Check each line of the entries for the string "increased". Report only how many lines have it.

━━━━━━

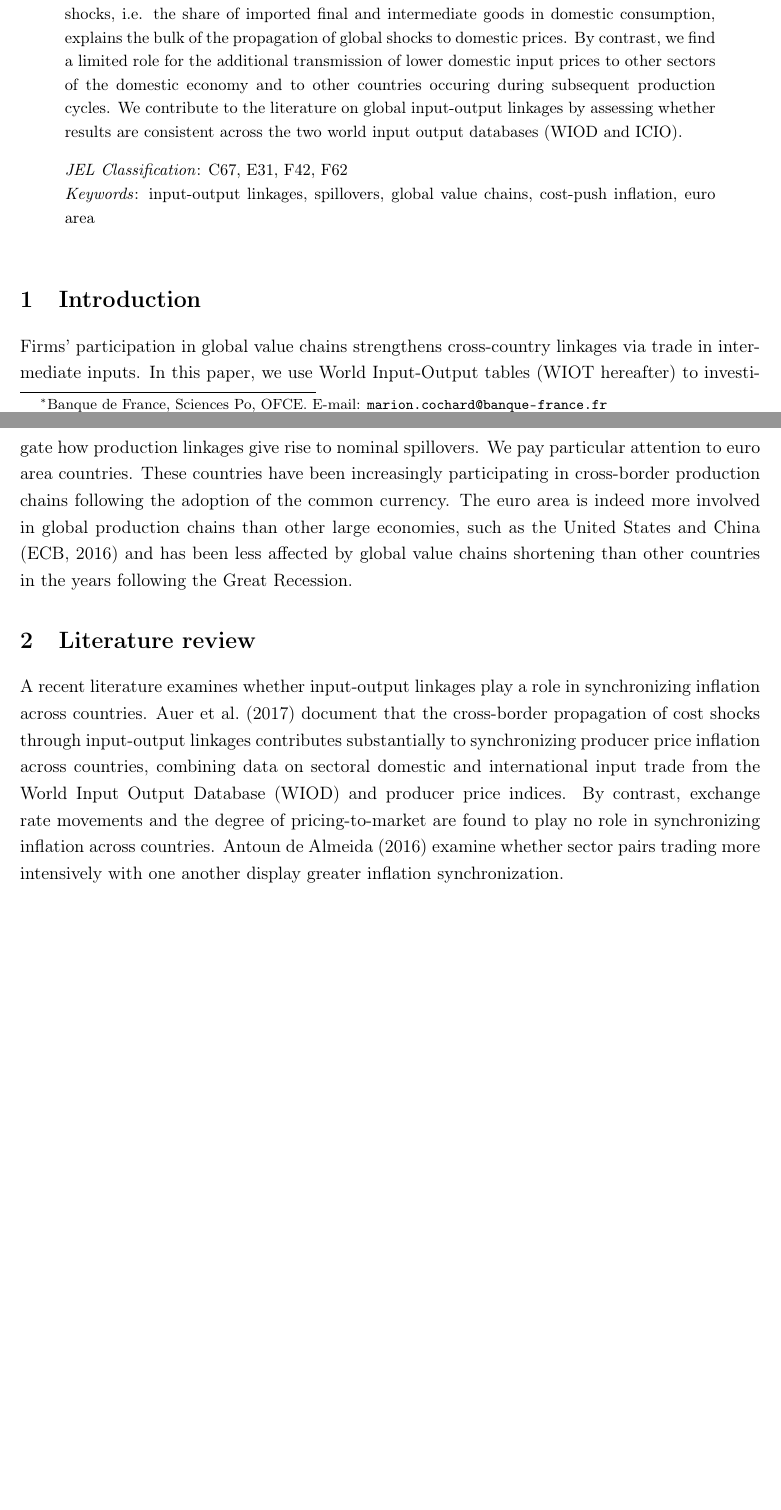
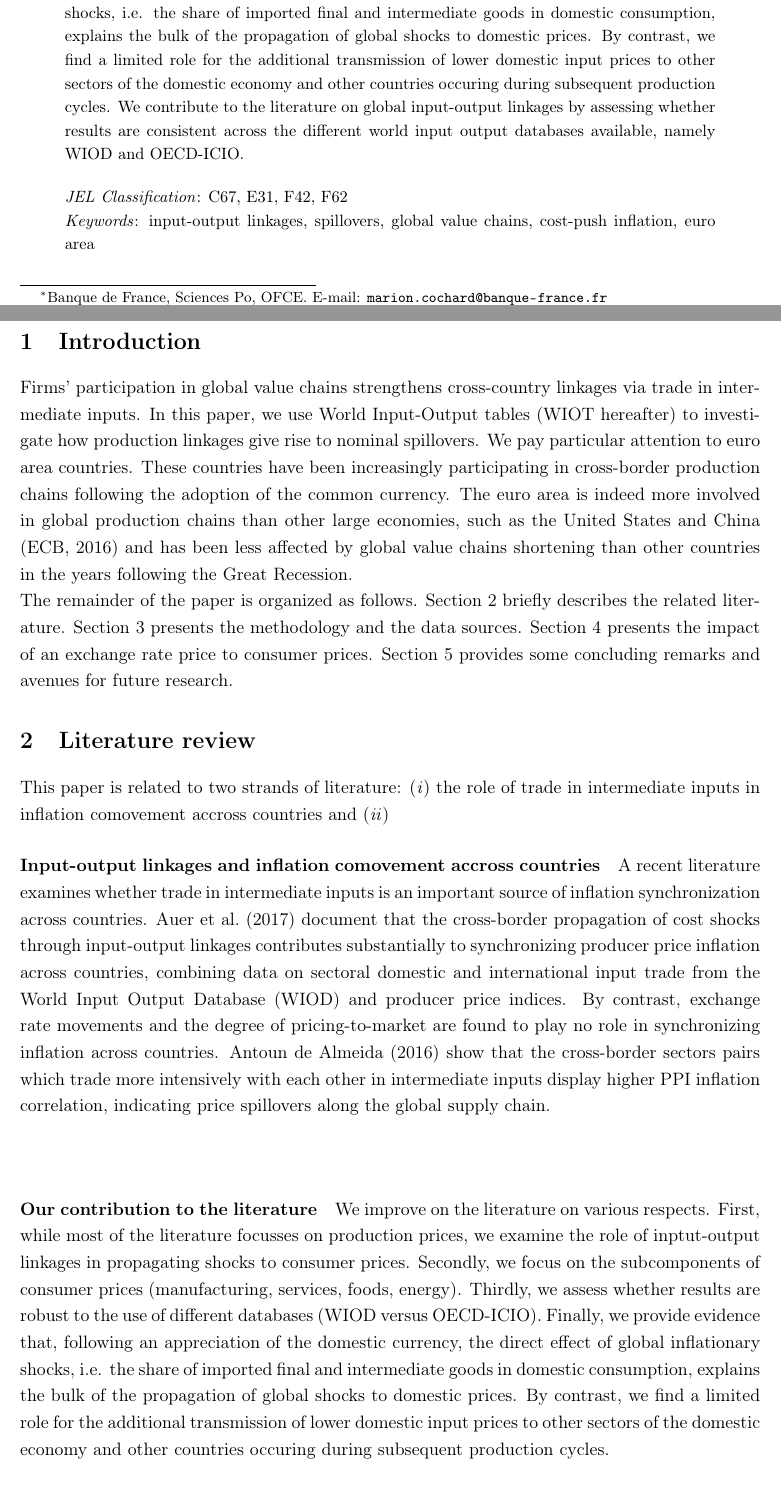
Before and after one commit to gdaudin/OFCE_CommerceVA, a LaTeX paper (Rédaction/WIOD_2018.tex): two parts of pages 1 and 2 of 12 before the commit and two parts of pages 1 and 2 of 13 after it, joined at a grey line, cut so that both start at the same text, the shorter picture padded with empty space. The pictures show the PDF file Rédaction/WIOD_2018.pdf that the author committed with the source.

Commit message:
Poursuite graph descritpifs
Signed-off-by: FAUBERT Violaine (UA 1383) <W817186@intra.bdf.local>

```diff
--- a/Rédaction/WIOD_2018.tex
+++ b/Rédaction/WIOD_2018.tex
@@ -67,7 +67,7 @@ New technologies and lower trade barriers have given rise to increased interacti
 In this paper, we build on two sectoral datasets, the World Input Output Database (WIOD) and the OECD-ICIO database to assess the role of global input-output linkages in the propagation of inflationary shocks in the international economy.
  %à faire: productivity shocks
 %More specifically, we study the role of global input-output linkages in transmitting oil prices shocks across economies.
-We take advantage of the temporal dimension of the dataset to document whether the growth in GVCs has changed inflation dynamics over time. We pay particular attention to the increasing integration of euro area economies since the adoption of the common currency and analyze whether the shortening of global value chains in the years following the Great Recession has changed the propagation of inflationary shocks. We provide evidence that, following an appreciation of the domestic currency, the direct effect of global inflationary shocks, i.e. the share of imported final and intermediate goods in domestic consumption, explains the bulk of the propagation of global shocks to domestic prices. By contrast, we find a limited role for the additional transmission of lower domestic input prices to other sectors of the domestic economy and to other countries occuring during subsequent production cycles. We contribute to the literature on global input-output linkages by assessing whether results are consistent across the two world input output databases (WIOD and ICIO).
+We take advantage of the temporal dimension of the dataset to document whether the growth in GVCs has changed inflation dynamics over time. We pay particular attention to the increasing integration of euro area economies since the adoption of the common currency and analyze whether the shortening of global value chains in the years following the Great Recession has changed the propagation of inflationary shocks. We provide evidence that, following an appreciation of the domestic currency, the direct effect of global inflationary shocks, i.e. the share of imported final and intermediate goods in domestic consumption, explains the bulk of the propagation of global shocks to domestic prices. By contrast, we find a limited role for the additional transmission of lower domestic input prices to other sectors of the domestic economy and other countries occuring during subsequent production cycles. We contribute to the literature on global input-output linkages by assessing whether results are consistent across the different world input output databases available, namely WIOD and OECD-ICIO.
 
 }
 
@@ -76,20 +76,25 @@ We take advantage of the temporal dimension of the dataset to document whether t
 \end{abstract}
 
 \section{Introduction}
-Firms' participation in global value chains strengthens cross-country linkages via trade in intermediate inputs. In this paper, we use World Input-Output tables (WIOT hereafter) to investigate how production linkages give rise to nominal spillovers. We pay particular attention to euro area countries. These countries have been increasingly participating in cross-border production chains following the adoption of the common currency. The euro area is indeed more involved in global production chains than other large economies, such as the United States and China \citep{ECB2016} and has been less affected by global value chains shortening than other countries in the years following the Great Recession.
+Firms' participation in global value chains strengthens cross-country linkages via trade in intermediate inputs. In this paper, we use World Input-Output tables (WIOT hereafter) to investigate how production linkages give rise to nominal spillovers. We pay particular attention to euro area countries. These countries have been increasingly participating in cross-border production chains following the adoption of the common currency. The euro area is indeed more involved in global production chains than other large economies, such as the United States and China \citep{ECB2016} and has been less affected by global value chains shortening than other countries in the years following the Great Recession. \\
+The remainder of the paper is organized as follows. Section \ref{sec:lit} briefly describes the related literature. Section \ref{sec:metho} presents the methodology and the data sources.  Section \ref{sec:prixconso} presents the impact of an exchange rate shock to consumer prices.
+Section \ref{sec:ccl} provides some concluding remarks and avenues for future research.
 
 \label{sec:intro}
 
 
 \section{Literature review}
 \label{sec:lit}
-%notre contribution à la science
-A recent literature examines whether input-output linkages play a role in synchronizing inflation across countries.
+This paper is related to two strands of literature: (\textit{i}) the role of trade in intermediate inputs in inflation comovement accross countries and (\textit{ii})
+\paragraph{Input-output linkages and inflation comovement accross countries}\\
+A recent literature examines whether trade in intermediate inputs is an important source of inflation synchronization across countries.
 \cite{Auer2017} document that the cross-border propagation of cost shocks through input-output
 linkages contributes substantially to synchronizing producer price inflation across countries, combining data on sectoral domestic and international input trade from the World Input Output
 Database (WIOD) and producer price indices. By contrast, exchange rate movements and the degree of pricing-to-market are found to play no role in synchronizing inflation across countries.
-\cite{AntoundeAlmeida2016} examine whether sector pairs trading more intensively with one another display greater inflation synchronization.
-
+\cite{AntoundeAlmeida2016} show that the cross-border sectors pairs which trade more intensively with each other in intermediate inputs display higher PPI inflation correlation, indicating  price spillovers along the global supply chain.
+\paragraph{}\\
+\paragraph{Our contribution to the literature}\\
+We improve on the literature on various respects. First, while most of the literature focusses on production prices, we examine the role of inptut-output linkages in propagating shocks to consumer prices. Secondly, we analyze to what extent sectoral inflation reacts to changes global inflationnary shocks by focusing on the main components of consumer prices (manufacturing goods, services, food, energy). Thirdly, we assess whether results are robust to the use of different databases (WIOD versus OECD-ICIO). Finally, we provide evidence that, following an appreciation of the domestic currency, the direct effect of global inflationary shocks, i.e. the share of imported final and intermediate goods in domestic consumption, explains the bulk of the propagation of global shocks to domestic prices. By contrast, we find a limited role for the additional transmission of lower domestic input prices to other sectors of the domestic economy and other countries occuring during subsequent production cycles.
 
 
 
@@ -134,5 +139,5 @@ To compute which countries are most affected by a production cost shock through
 \label{subsec:data}
 
 We use two sectoral datasets for international intput-output tables: (\textit{i}) the World Input Output Database (WIOD) and (\textit{ii}) the OECD- ICIO database.\\
+\paragraph{WIOD}
 The World Input Output Database (WIOD) contains time series of inter-country input-output tables from 2000 to 2014. Input-output tables are designed to measure the interrelationships between the producers of goods and services (including imports) within an economy and the users of these same goods and services (including exports). World Input-Output tables (WIOT) connects national table with international trade flows. WIOD uses supply-use tables (SUT) from individual country's national accounts as the starting point to integrate with bilateral trade statistics and derive the final symmetric WIOT. The WIOTs cover 43 countries, of which a majority belongs to the European Union, as well as the rest of the world, constructed as one economy.
-These global Input-Output (I-O thereafter) tables cover around 85$\%$ of world GDP. They contain annual information for 56 industries, comprising primary, manufacturing goods and services sectors. Therefore, for each year a full country-sector input-output matrix allows to trace the importance of a supplying industry in one country for an industry in another country. The values in WIOTs are expressed in millions of U.S. dollars; market exchange rates were used for currency conversion \citep{TimmerIllustratedUserGuide2015}. All transactions values are in basic prices, reflecting all costs borne by the producer. These tables are accompanied by Socio-Economic Accounts which contain country sector panel data on employment (number of workers, compensation and share of labor in high, medium and low skilled occupations), capital stocks, gross output and value added).\\
@@ -256,7 +264,7 @@ with $hc_{ij}$ the consumption of industry $j$ in country $i$ and ${h}{{{c}}_{{i
 \label{fig:ratioimp}
 \end{figure}
 
-Figure \ref{fig:ratioimp} depicts the imported  ratio, defined as the ratio of imported final and intermediate goods to household domestic consumption.
+Figure \ref{fig:ratioimp} depicts the imported  ratio, defined as the ratio of imported final and intermediate goods to household domestic consumption for the last year available (2014).
 Not surprisingly, small countries, such as Malta, Luxembourg and Ireland,  have the highest imported ratio (above 15$\%$), while larger countries, such as Japan, the U.S. and Australia, have a much lower ratio of imported final and intermediate goods.
 The ratio increased over the last decade.
 
```
Also changed, not shown: Rédaction/WIOD_2018.pdf, Rédaction/WIOD_2018.tex (7 more changed lines), 4 other files.
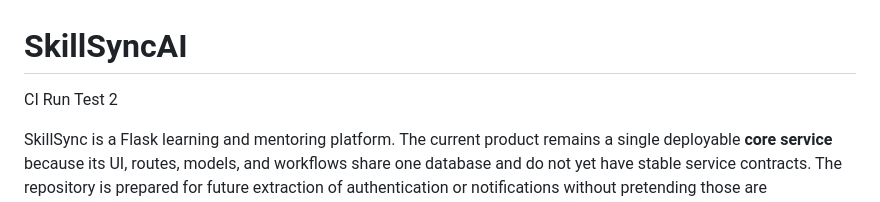
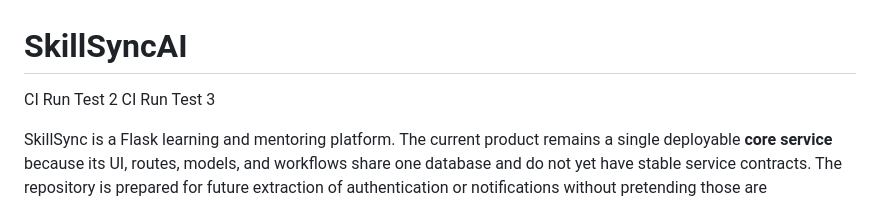
Before and after one commit to kumarthokala1902/SkillsyncAI, a Markdown page: README.md, the part around the change. Drawn GitHub-style.

Commit message:
Update README with CI Run Test 3
Added CI Run Test 3 to the README file.

```diff
--- a/README.md
+++ b/README.md
@@ -1,6 +1,8 @@
 # SkillSyncAI
 
 CI Run Test 2
+CI Run Test 3
+
 
 SkillSync is a Flask learning and mentoring platform. The current product remains a single deployable **core service** because its UI, routes, models, and workflows share one database and do not yet have stable service contracts. The repository is prepared for future extraction of authentication or notifications without pretending those are independent services today.
 
```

━━━━━━

- Exercise output
2